Click here to continue reading our Optics Pro 8 article...

Print module

Optics Pro 8 offers the ability to print images without leaving the application or having to render separate print versions of your raw files. You can print single or multiple images on a page using row and column sliders to define the layout. You also have the option of printing captions containing file name, exposure settings and capture date below each image.

In the Windows version of Optics Pro 8 going to File>Print brings up a separate full-size window with a large page  preview and all of the image sizing and layout options in a single column on the right.
On a Mac, an OS X-style 'print sheet' appears with a small page preview thumbnail. Image and page layout controls are contained within two pulldown menus: 'DxO Layout' (shown above) and DxO Image settings.

As you can see in the screenshots above, the print interface is markedly different between Windows and Mac versions, though the functionality is the same. Optics Pro 8 offers no color management settings so you'll have to rely on the printer driver to apply associated ICC paper profiles. Output sharpening is applied to images automatically, and it is tuned internally to the specific print size, but without any user selectable options to fine-tune it.


In addition to the new features mentioned above, a few of the software's existing tools have been updated. The DxO Lens Softness and Chromatic aberration tools now incorporate new image content analysis alongside their use of lens data from the optics modules. This leads to reduced sharpening artifacts and more effective removal of color fringing respectively, compared to previous versions. Long exposure noise reduction has also been tweaked to minimize hot and dead pixels.

The Color rendering tool now sees an Auto option for the Protect saturated colors option. This option applies a 'smart' adjustment to color saturation that is based on image analysis, distinguishing between highly saturated and less saturated colors when minimizing individual color channel clipping.
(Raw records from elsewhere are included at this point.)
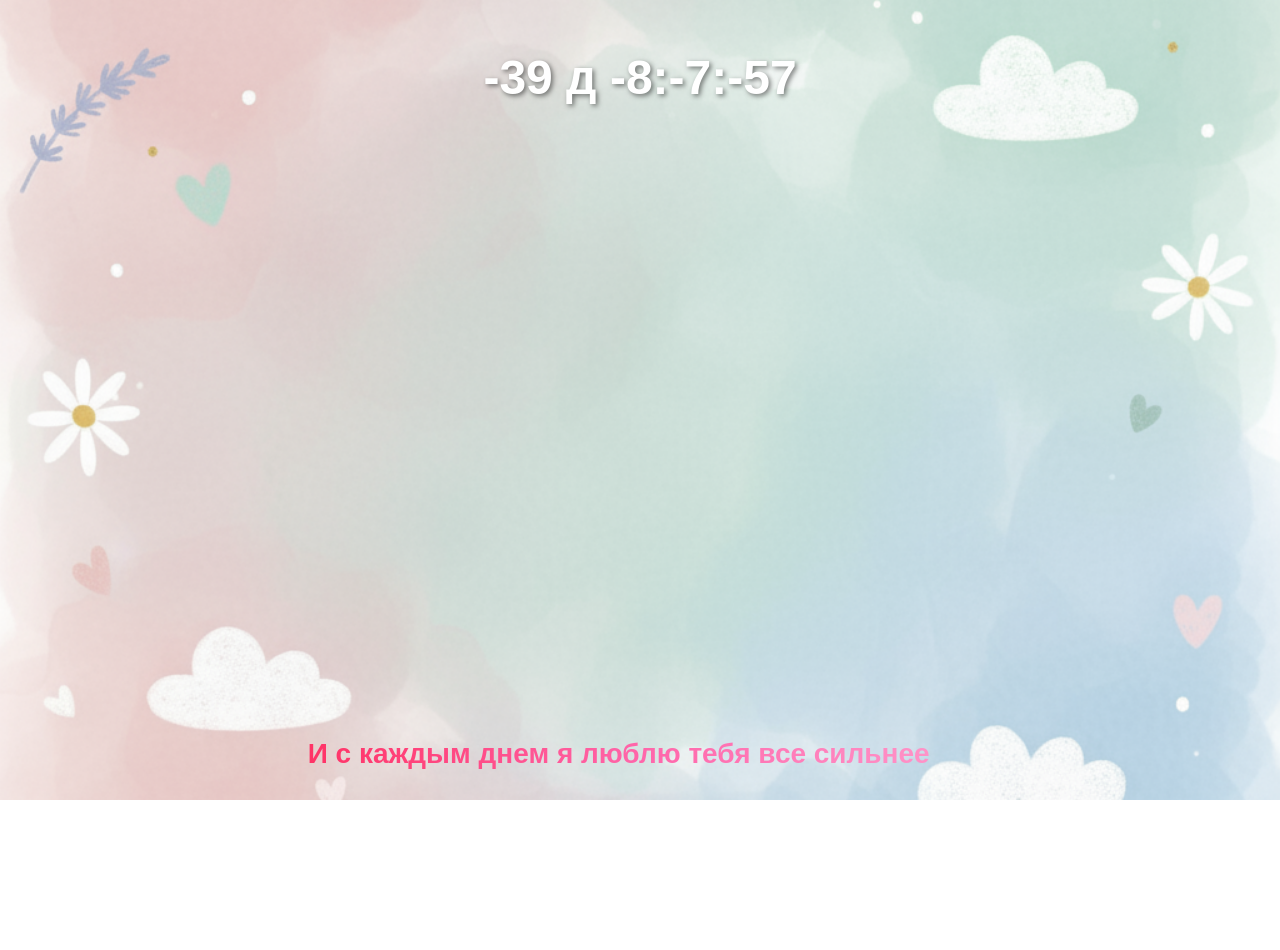
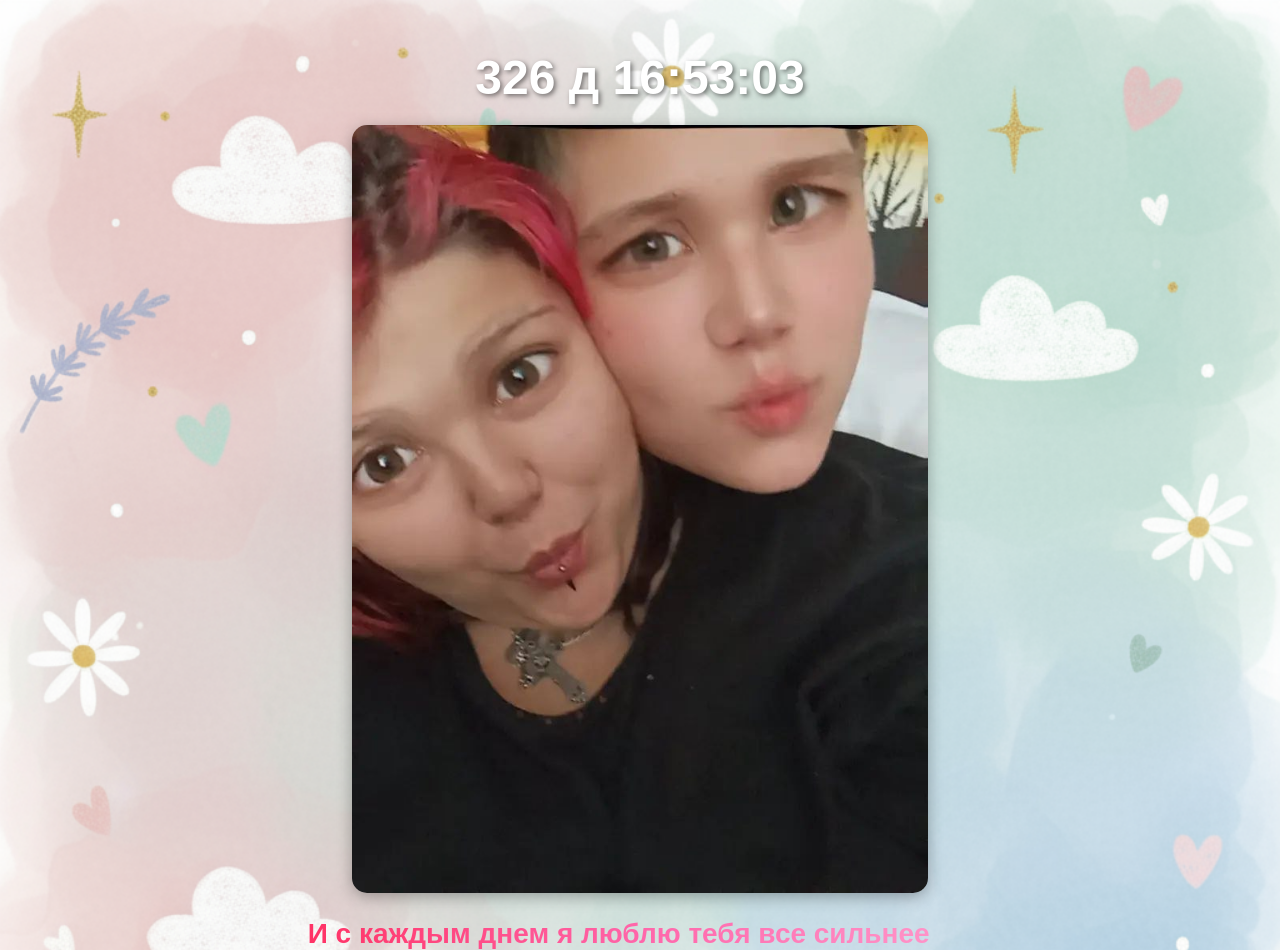
Before and after one commit to Fr1TDy0nn/love-card, a plain HTML site: page index.html in a window 1280 px wide. Before the commit the page ends 800 px from the top, so only its background shows below. Drawn offline with Linux system fonts and the light colour scheme.

Commit message:
Update index.html

```diff
--- a/index.html
+++ b/index.html
@@ -5,13 +5,13 @@
   <title>Электронная открытка</title>
   <style>
     body {
-      /* Сохраняем твой фон */
+      /* Фон твоей открытки */
       background: url('love.jpg') no-repeat center center fixed;
       background-size: cover;
 
       display: flex;
       flex-direction: column;
-      justify-content: space-between; /* Верх и низ */
+      justify-content: space-between; /* верх и низ */
       align-items: center;
       height: 100vh;
       margin: 0;
@@ -19,12 +19,27 @@
       color: #fff;
     }
 
-    /* Таймер в центре */
+    /* Таймер */
     .timer {
       font-size: 48px;
       font-weight: bold;
       margin-top: 50px;
       text-shadow: 2px 2px 5px rgba(0,0,0,0.5);
+      animation: fadeIn 2s forwards;
+      opacity: 0;
+    }
+
+    /* Фото по центру */
+    .photo-container {
+      margin: 20px 0;
+      text-align: center;
+    }
+
+    .center-photo {
+      max-width: 80%;
+      height: auto;
+      border-radius: 15px;
+      box-shadow: 0 4px 15px rgba(0,0,0,0.3);
       animation: fadeIn 2s forwards;
       opacity: 0;
     }
@@ -66,14 +81,19 @@
   <!-- Таймер -->
   <div class="timer" id="timer">00:00:00:00</div>
 
+  <!-- Фото по центру -->
+  <div class="photo-container">
+    <img src="our_photo.jpg" alt="Наша фотография" class="center-photo">
+  </div>
+
   <!-- Фраза снизу -->
   <div class="love-text">
     И с каждым днем я люблю тебя все сильнее <span class="heart">❤️</span>
   </div>
 
   <script>
-    // Дата начала отношений: год, месяц (0=январь), день
-    const startDate = new Date(2025, 10, 12, 0, 0, 0); // например, 1 января 2025
+    // Дата начала отношений: 12 ноября 2024
+    const startDate = new Date(2024, 10, 12, 0, 0, 0); // 10 = ноябрь
 
     function updateTimer() {
       const now = new Date();
```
Instead of defaulting to a fixed value of 25... ...the Protect saturated color adjustment now defaults to an adaptive Auto setting that is image-dependent.

System requirements
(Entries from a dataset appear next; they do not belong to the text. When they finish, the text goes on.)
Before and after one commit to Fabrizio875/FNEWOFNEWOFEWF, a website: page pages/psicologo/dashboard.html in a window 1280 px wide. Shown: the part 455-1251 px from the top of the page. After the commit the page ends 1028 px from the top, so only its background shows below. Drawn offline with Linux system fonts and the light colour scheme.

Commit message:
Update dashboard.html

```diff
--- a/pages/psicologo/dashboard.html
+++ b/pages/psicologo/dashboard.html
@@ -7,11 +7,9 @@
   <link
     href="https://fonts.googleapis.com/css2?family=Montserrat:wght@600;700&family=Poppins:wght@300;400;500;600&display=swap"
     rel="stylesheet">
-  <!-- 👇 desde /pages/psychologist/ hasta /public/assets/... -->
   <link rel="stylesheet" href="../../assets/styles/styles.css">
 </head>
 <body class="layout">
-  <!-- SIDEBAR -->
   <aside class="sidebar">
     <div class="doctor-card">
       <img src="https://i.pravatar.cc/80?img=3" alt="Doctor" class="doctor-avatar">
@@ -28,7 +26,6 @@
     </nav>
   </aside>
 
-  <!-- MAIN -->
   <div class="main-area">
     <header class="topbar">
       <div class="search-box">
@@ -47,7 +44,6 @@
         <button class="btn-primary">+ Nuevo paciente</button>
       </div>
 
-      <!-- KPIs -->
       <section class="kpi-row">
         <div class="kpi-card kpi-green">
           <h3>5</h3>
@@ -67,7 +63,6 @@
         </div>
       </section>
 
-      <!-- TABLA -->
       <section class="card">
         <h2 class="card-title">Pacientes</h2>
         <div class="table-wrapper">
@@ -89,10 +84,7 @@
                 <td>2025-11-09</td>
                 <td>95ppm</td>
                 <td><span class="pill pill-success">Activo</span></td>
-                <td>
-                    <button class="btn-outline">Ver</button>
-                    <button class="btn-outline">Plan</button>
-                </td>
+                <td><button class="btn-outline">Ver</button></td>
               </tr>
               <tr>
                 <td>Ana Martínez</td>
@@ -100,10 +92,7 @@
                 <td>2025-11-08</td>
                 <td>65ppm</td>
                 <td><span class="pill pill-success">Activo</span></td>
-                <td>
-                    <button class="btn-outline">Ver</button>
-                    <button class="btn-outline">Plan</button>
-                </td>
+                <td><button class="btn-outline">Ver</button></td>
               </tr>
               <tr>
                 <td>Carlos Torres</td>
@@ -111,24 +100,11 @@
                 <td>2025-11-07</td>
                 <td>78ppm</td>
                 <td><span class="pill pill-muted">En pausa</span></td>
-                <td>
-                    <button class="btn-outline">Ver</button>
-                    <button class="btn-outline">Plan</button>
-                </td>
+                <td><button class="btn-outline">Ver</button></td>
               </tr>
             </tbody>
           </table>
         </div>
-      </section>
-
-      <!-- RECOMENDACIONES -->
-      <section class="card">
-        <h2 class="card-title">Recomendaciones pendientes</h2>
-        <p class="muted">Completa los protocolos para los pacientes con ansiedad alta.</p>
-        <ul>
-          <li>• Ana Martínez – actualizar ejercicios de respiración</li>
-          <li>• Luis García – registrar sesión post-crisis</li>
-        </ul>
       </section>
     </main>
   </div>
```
Optics Pro 8 has essentially the same minimum requirements as version 7. It is compatible with Windows XP SP3, and both 32 and 64-bit versions of Vista and Windows 7. Note that Nikon D800/D800E raw file support requires a 64-bit Windows OS. Mac users with Intel processors must now be running OS X 10.6 or higher. For a complete list of processor, memory and graphics card requirements visit DxO's system configuration page.

Versions and Pricing

As with previous releases, Optics Pro 8 is available in two editions: Standard and Elite. Features are identical but the Elite version supports a greater number of camera models which include high-end DSLRs. To determine which version supports your camera, please visit DxO's supported equipment page.

Official pricing is US $169 / €149  / £135 for the Standard edition and US $299 / 299€ / £269 for the Elite edition. Current users can upgrade for US $79 / €69 / £59 for the Standard edition and US $99 / €99 / £89 for the Elite edition. In addition, users who purchased an Optics Pro 7 license on or after September 1, 2012 are eligible for a free upgrade to version 8. There is also a 30 day free trail available for download on the DxO site.

Final word

On its face, Optics Pro 8 does not offer many radically new features, but a more refined and intuitive approach to previously existing functionality. Print capability is of course the big exception, and is a welcome move that finally provides users with a start to finish workflow. We'd like to see a more robust set of printing options that includes multiple image size layouts and built-in color management support for ICC profiles.

The decision to group image editing tools into a more logical palette arrangement should help both new and experienced users achieve their desired results in a more efficient manner. Of course we'll have a more definitive take as we put these tools to the test in an upcoming raw converter shoot-out against rivals Lightroom and Capture One Pro. Stay tuned.